[Records from a dataset]
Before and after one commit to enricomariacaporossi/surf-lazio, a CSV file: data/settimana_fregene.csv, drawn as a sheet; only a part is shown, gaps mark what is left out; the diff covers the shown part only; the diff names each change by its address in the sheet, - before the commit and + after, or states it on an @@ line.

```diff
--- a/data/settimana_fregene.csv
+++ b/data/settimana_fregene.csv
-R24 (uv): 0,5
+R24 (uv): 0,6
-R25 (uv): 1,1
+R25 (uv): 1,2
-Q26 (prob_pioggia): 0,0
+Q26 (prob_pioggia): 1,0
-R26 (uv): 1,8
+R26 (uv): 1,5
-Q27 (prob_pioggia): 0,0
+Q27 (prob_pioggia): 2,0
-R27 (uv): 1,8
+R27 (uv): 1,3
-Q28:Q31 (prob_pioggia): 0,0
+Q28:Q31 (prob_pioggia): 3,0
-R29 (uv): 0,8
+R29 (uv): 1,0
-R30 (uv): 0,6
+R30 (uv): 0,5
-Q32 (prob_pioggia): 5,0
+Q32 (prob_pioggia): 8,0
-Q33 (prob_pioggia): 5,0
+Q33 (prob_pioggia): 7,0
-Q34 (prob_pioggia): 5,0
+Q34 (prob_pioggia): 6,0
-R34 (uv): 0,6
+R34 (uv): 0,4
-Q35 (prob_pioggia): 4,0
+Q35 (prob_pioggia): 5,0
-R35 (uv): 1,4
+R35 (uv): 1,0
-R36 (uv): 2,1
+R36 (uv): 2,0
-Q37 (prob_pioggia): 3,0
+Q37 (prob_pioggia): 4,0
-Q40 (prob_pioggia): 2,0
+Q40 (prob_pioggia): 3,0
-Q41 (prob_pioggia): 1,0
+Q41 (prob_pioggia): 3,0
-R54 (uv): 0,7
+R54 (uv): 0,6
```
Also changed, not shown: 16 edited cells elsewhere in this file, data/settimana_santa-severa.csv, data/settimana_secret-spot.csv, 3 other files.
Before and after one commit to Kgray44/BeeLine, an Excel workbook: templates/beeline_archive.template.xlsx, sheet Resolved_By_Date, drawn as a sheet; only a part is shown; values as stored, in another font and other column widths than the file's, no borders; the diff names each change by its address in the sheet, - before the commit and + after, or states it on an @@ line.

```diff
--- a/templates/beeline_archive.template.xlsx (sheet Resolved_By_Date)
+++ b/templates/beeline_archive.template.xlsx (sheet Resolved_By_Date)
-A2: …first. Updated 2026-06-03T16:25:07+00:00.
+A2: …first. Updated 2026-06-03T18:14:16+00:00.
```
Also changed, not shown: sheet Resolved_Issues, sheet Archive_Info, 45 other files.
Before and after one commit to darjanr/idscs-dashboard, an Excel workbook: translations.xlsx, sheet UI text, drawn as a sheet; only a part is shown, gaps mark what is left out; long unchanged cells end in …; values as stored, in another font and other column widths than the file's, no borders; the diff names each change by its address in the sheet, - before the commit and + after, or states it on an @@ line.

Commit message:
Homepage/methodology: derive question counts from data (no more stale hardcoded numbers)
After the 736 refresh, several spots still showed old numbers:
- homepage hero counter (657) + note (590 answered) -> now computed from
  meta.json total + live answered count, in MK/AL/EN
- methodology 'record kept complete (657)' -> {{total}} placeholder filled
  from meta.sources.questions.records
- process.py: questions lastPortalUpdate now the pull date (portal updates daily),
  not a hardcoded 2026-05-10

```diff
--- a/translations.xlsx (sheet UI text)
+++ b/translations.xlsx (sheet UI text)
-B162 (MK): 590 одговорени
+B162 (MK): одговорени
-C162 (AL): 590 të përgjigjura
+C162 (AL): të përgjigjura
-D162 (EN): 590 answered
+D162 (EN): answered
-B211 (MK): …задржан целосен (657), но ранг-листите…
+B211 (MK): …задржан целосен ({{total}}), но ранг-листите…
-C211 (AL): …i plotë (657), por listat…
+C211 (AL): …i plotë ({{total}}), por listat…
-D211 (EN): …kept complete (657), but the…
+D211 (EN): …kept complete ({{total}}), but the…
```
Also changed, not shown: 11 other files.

Requirement: Repeat the records above with every character intact.

Answer box:
Before and after one commit to enricomariacaporossi/surf-lazio, a CSV file: data/settimana_fregene.csv, drawn as a sheet; only a part is shown, gaps mark what is left out; the diff covers the shown part only; the diff names each change by its address in the sheet, - before the commit and + after, or states it on an @@ line.

```diff
--- a/data/settimana_fregene.csv
+++ b/data/settimana_fregene.csv
-R24 (uv): 0,5
+R24 (uv): 0,6
-R25 (uv): 1,1
+R25 (uv): 1,2
-Q26 (prob_pioggia): 0,0
+Q26 (prob_pioggia): 1,0
-R26 (uv): 1,8
+R26 (uv): 1,5
-Q27 (prob_pioggia): 0,0
+Q27 (prob_pioggia): 2,0
-R27 (uv): 1,8
+R27 (uv): 1,3
-Q28:Q31 (prob_pioggia): 0,0
+Q28:Q31 (prob_pioggia): 3,0
-R29 (uv): 0,8
+R29 (uv): 1,0
-R30 (uv): 0,6
+R30 (uv): 0,5
-Q32 (prob_pioggia): 5,0
+Q32 (prob_pioggia): 8,0
-Q33 (prob_pioggia): 5,0
+Q33 (prob_pioggia): 7,0
-Q34 (prob_pioggia): 5,0
+Q34 (prob_pioggia): 6,0
-R34 (uv): 0,6
+R34 (uv): 0,4
-Q35 (prob_pioggia): 4,0
+Q35 (prob_pioggia): 5,0
-R35 (uv): 1,4
+R35 (uv): 1,0
-R36 (uv): 2,1
+R36 (uv): 2,0
-Q37 (prob_pioggia): 3,0
+Q37 (prob_pioggia): 4,0
-Q40 (prob_pioggia): 2,0
+Q40 (prob_pioggia): 3,0
-Q41 (prob_pioggia): 1,0
+Q41 (prob_pioggia): 3,0
-R54 (uv): 0,7
+R54 (uv): 0,6
```
Also changed, not shown: 16 edited cells elsewhere in this file, data/settimana_santa-severa.csv, data/settimana_secret-spot.csv, 3 other files.
Before and after one commit to Kgray44/BeeLine, an Excel workbook: templates/beeline_archive.template.xlsx, sheet Resolved_By_Date, drawn as a sheet; only a part is shown; values as stored, in another font and other column widths than the file's, no borders; the diff names each change by its address in the sheet, - before the commit and + after, or states it on an @@ line.

```diff
--- a/templates/beeline_archive.template.xlsx (sheet Resolved_By_Date)
+++ b/templates/beeline_archive.template.xlsx (sheet Resolved_By_Date)
-A2: …first. Updated 2026-06-03T16:25:07+00:00.
+A2: …first. Updated 2026-06-03T18:14:16+00:00.
```
Also changed, not shown: sheet Resolved_Issues, sheet Archive_Info, 45 other files.
Before and after one commit to darjanr/idscs-dashboard, an Excel workbook: translations.xlsx, sheet UI text, drawn as a sheet; only a part is shown, gaps mark what is left out; long unchanged cells end in …; values as stored, in another font and other column widths than the file's, no borders; the diff names each change by its address in the sheet, - before the commit and + after, or states it on an @@ line.

Commit message:
Homepage/methodology: derive question counts from data (no more stale hardcoded numbers)
After the 736 refresh, several spots still showed old numbers:
- homepage hero counter (657) + note (590 answered) -> now computed from
  meta.json total + live answered count, in MK/AL/EN
- methodology 'record kept complete (657)' -> {{total}} placeholder filled
  from meta.sources.questions.records
- process.py: questions lastPortalUpdate now the pull date (portal updates daily),
  not a hardcoded 2026-05-10

```diff
--- a/translations.xlsx (sheet UI text)
+++ b/translations.xlsx (sheet UI text)
-B162 (MK): 590 одговорени
+B162 (MK): одговорени
-C162 (AL): 590 të përgjigjura
+C162 (AL): të përgjigjura
-D162 (EN): 590 answered
+D162 (EN): answered
-B211 (MK): …задржан целосен (657), но ранг-листите…
+B211 (MK): …задржан целосен ({{total}}), но ранг-листите…
-C211 (AL): …i plotë (657), por listat…
+C211 (AL): …i plotë ({{total}}), por listat…
-D211 (EN): …kept complete (657), but the…
+D211 (EN): …kept complete ({{total}}), but the…
```
Also changed, not shown: 11 other files.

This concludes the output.